By DAVID GREEN
The plan sounded really good to me. When Mailman Mark or Mailwoman Nellie walked into the office in the morning, I would be laid out on the Observer’s front counter with a drinking straw attached to my neck.
The straw would twitch with every beat of my heart.
Somewhere I ran across a link to a website called Surfing Science. Within a section called Science Tricks were the directions for making a Straw Heart Monitor.
Very simple. Get a drinking straw and a wad of poster-hanging putty. Poke the straw into the putty, lie on your back and find your pulse in your neck. Set the putty on this spot so the tip of the straw is just above your eye.
“Now watch what happens...it’s a little freaky.”
I certainly wanted to look a little freaky when Mark came in. It would be odd enough to find me spread across the counter, but add to that a twitching straw at my neck...freaky. Just what Mark deserves in the morning as he starts his route through town.
There was only one problem when I tried this out at home. I found a straw and some putty, but couldn’t find any pulse in my neck.
The website says “This cheap little gizmo will open your eyes to the amazing muscle that keeps you alive and kicking.” I felt plenty alive, but I had no kick.
That trick isn’t the only thing that the Science Surfer has to offer. Mark would be equally impressed if I put on an inside-out latex bathing cap in this magical way:

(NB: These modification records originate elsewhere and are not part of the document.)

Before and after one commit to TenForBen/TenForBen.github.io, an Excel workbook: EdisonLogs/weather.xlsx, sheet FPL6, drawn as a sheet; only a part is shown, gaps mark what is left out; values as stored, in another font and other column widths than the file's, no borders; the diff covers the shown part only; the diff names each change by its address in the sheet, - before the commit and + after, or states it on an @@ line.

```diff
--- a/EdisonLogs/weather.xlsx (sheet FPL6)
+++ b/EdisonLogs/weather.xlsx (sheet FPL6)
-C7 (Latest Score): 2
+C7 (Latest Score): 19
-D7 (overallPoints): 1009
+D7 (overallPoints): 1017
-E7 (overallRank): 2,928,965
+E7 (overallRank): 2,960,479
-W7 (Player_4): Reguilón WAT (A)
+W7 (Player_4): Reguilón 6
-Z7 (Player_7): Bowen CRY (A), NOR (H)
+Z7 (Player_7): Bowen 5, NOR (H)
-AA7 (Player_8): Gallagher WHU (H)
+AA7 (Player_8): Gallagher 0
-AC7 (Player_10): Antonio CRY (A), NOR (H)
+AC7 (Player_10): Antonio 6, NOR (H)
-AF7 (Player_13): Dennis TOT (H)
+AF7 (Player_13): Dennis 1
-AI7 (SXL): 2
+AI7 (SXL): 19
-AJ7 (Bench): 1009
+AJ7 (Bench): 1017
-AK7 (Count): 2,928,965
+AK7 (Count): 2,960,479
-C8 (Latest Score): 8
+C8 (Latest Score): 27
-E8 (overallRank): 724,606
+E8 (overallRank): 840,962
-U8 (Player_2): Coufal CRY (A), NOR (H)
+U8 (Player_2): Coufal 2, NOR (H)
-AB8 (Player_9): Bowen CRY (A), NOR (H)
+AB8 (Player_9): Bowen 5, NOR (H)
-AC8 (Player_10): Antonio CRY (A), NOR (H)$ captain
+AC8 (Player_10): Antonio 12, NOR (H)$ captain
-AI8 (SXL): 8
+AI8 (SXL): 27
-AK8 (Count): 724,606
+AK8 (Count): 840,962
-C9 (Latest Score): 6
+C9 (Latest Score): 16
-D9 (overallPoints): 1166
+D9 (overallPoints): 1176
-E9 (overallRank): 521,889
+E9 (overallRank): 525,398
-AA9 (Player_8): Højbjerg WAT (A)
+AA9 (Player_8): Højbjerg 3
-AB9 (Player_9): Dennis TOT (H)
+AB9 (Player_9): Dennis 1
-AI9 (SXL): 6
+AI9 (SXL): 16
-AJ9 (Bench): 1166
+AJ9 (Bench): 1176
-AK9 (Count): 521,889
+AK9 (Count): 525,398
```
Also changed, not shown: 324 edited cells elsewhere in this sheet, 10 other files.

Fill it with water and have someone hold it above your head with both hands. Let it drop (accelerating to 9.8 meters a second).

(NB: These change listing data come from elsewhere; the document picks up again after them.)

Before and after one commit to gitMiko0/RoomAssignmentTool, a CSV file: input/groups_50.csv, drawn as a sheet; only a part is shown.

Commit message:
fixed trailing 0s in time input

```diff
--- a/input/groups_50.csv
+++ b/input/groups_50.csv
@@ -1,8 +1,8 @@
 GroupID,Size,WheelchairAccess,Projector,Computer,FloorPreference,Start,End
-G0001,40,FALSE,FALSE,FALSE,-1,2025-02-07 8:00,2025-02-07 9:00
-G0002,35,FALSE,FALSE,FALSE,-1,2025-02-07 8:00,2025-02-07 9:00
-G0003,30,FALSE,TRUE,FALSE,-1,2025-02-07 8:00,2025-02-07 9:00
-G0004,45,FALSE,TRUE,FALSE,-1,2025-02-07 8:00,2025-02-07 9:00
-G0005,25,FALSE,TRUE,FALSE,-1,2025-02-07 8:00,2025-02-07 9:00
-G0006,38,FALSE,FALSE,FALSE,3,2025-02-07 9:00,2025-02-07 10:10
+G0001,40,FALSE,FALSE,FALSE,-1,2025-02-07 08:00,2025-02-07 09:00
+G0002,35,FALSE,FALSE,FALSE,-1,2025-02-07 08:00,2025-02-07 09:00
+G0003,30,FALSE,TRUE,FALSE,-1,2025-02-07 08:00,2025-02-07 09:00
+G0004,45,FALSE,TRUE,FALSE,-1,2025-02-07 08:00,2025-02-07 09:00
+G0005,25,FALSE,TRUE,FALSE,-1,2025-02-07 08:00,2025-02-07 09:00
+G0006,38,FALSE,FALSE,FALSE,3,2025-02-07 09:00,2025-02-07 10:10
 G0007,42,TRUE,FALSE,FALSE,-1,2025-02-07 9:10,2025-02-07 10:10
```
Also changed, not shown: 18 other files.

“Thanks to its incredible surface tension and low viscosity, the water flows around the side of my head and turns the cap inside out.”

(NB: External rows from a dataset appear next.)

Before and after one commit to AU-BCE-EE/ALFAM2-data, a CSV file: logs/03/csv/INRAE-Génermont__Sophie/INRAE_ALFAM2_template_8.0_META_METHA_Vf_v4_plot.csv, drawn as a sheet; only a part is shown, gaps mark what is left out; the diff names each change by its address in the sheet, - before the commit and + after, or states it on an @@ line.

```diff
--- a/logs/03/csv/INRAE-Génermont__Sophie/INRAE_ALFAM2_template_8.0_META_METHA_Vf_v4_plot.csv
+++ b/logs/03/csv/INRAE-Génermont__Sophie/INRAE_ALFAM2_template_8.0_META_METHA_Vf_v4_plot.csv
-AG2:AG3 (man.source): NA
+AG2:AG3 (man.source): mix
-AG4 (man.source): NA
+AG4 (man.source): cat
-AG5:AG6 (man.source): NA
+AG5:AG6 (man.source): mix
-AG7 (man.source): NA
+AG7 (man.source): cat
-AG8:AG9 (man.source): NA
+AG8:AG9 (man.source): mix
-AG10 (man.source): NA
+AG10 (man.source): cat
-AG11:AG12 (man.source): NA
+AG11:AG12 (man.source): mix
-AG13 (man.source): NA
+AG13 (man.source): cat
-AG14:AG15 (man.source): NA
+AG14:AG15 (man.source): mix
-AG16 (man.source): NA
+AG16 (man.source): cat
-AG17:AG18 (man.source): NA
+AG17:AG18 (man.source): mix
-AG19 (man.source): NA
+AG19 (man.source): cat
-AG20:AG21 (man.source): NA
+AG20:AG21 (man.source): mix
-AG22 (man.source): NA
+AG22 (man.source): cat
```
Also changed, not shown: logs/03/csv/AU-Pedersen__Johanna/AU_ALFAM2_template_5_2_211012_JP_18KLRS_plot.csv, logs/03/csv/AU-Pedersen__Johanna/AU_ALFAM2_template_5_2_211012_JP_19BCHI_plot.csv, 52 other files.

Surfing Scientist says there’s a stack of science involved here, most of which still can’t be explained by physicists.
Or maybe I should go with the Freaky Ice Hand. Instructions are provided for creating a hand of ice using a kitchen glove. I would love to have Mark shake hands with one of those.
What happens to youngsters who are taught by Surfing Scientist types of teachers? They probably develop a love for science, but some of them go bad and end up at the Ig Noble Awards.
The 2009 winners were honored Thursday night at Harvard University and, as always, there’s an impressive array of work highlighted.
One study found that full bottles of beer break at a lower impact rate than empty bottles, but both are capable of fracturing the human skull.
Cows that have names give more milk than nameless cows. An analysis determined why pregnant women don’t tip over.
Some Mexican researchers created diamonds in tequila. Japanese scientists demonstrated that kitchen waste can be reduced more than 90 percent in mass by using bacteria extracted from the feces of giant pandas.
In California, a man decided to determine once and for all if knuckle cracking leads to arthritis of the fingers, like your mother always warned you.
He diligently cracked the knuckles of his left hand twice a day for 60 years, but never cracked the knuckles of his right hand.
“I’m looking at my fingers, and there is not the slightest sign of arthritis in either hand,” the researcher said.
Donald Unger, now 83, worked as an allergist over his long career and published many papers, but nothing brought him as much fame as the knuckle work.
“I’ve gotten a lot of awards and degrees, and all of a sudden I get my 15 minutes of fame out of this stupidity,” he said. “But I’m happy to get any award—I've got a blank space on my wall.”
Oh, and one more. A woman invented a brassiere that can be converted into a protective face mask. Actually, into a pair of masks—one for the wearer and one for a bystander in need.
All this good science sent me back to the lab. This time I ran around the house for a bit and watched the straw twitch a little on my wrist. I quickly laid down and got it in place on my neck.
Whoa! Isn’t that freaky!